While a special cell of the Directorate General of Civil Aviation (DGCA) monitors air fares on a regular basis, officials said the fares were “not higher than the (price) band submitted by the airlines themselves”.
The government argues that air fares were regulated by the market and not by it, though they could take action if the prices went above the submitted price bands.
On the busiest Delhi-Mumbai route on which the last-minute return economy airfares averaged about Rs 9,000-10,000 in February when Kingfisher was carrying out large-scale cancellations, now range between a low of Rs 11,300 and a high of Rs 22,800.
Similarly, on the Delhi-Bangalore sector, economy return fares rose from an average of Rs 12,000-15,500 to Rs 17,000-23,000. The Delhi-Kolkata route saw a jump from Rs 10,000-12,000 to between Rs 15,000 and Rs 18,000, while that for Delhi-Srinagar ranged from Rs 10,500 to as high as Rs 34,194.
The Delhi-Chennai return fare now ranges between Rs 15,000 and Rs 20,500, while that on the Delhi-Hyderabad sector between Rs 15,000 and Rs 19,000.
Most airlines showed that very few tickets were left even at the lowest fares now being offered.
Travel agents also confirmed the development, saying reduction of Kingfisher flights on some sectors have led to almost doubling of fares, with low fare buckets vanishing very soon. They also expected the fares to shoot up further when the holiday season actually began in May.
In a recent report, major consultancy firm KPMG had projected that the airfares were likely to rise further in the coming days as increase in service tax in this year's budget have made overheads like advertising, utilities and rents of aviation companies costlier.
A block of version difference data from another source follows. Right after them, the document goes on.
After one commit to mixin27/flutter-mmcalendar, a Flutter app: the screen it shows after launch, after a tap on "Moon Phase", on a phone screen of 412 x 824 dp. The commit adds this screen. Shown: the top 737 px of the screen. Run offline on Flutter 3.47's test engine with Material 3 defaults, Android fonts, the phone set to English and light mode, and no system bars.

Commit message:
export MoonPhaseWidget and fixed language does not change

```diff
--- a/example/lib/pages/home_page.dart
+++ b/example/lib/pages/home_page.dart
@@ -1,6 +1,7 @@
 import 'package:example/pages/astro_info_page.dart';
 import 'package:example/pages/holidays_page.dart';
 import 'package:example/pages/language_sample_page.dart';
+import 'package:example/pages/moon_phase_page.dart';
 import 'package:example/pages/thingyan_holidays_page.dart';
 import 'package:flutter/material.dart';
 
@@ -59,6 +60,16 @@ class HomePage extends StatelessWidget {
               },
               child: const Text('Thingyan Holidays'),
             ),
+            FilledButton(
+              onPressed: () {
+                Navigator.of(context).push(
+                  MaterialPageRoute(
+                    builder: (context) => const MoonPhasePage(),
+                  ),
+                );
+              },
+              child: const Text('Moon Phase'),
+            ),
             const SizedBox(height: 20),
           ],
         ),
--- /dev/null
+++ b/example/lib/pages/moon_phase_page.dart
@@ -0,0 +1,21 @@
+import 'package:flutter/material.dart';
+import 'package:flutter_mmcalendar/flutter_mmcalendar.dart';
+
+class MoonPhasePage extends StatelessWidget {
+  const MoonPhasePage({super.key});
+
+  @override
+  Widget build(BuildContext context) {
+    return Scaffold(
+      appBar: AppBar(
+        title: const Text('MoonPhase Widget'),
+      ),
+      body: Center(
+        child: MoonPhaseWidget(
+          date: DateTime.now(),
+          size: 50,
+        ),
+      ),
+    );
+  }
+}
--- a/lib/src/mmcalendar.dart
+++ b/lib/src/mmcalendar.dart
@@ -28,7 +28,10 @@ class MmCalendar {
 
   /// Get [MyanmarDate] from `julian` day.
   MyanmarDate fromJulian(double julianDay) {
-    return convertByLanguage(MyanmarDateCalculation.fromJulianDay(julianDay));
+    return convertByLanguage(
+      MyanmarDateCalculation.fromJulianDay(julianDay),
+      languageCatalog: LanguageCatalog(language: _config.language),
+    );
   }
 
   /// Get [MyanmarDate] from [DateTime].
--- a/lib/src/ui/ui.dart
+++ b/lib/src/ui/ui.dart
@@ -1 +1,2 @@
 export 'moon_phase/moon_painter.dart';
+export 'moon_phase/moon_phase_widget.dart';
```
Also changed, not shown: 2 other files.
Meanwhile, no-frill airline IndiGo has pulled out of the leading online travel portal MakeMyTrip and Jet Airways drastically reduced its inventory on the site, alleging it was continuing to offer “arbitrary and opaque fares” despite directives against such fares by the DGCA.
Offering opaque fares is a trade practice where a portal sells heavily discounted tickets but does not disclose the name of the airline until the payment is made by the customer.
Airline sources alleged this was being done to sell predatory-priced tickets offered by Kingfisher to revive its customer base. Kingfisher has already denied any such move.
A MakeMyTrip spokesperson said “we would like to maintain as before that fares and inventory on our website is controlled by the airlines. All fares are displayed as per the guidelines received and approved by airlines including the special fares that has been approved by the participating airlines.”
Terming the low fares as “blatant violation” of DGCA directives, an IndiGo spokesperson said “the arbitrary display of fares and opaque pricing is anti-consumer and in violation of DGCA norms and directives. We have raised this with MakeMyTrip on several occasions but, unfortunately, there has been no resolution. We were therefore left with no choice.”
A Jet Airways official, while maintaining that the airline has not fully pulled out from MakeMyTrip portal, said “we have limited the inventory available to them for sale.” The industry sources said Jet, which has a daily inventory of about 80,000 seats on its domestic and international routes, has severely slashed its ticket sales through this online portal.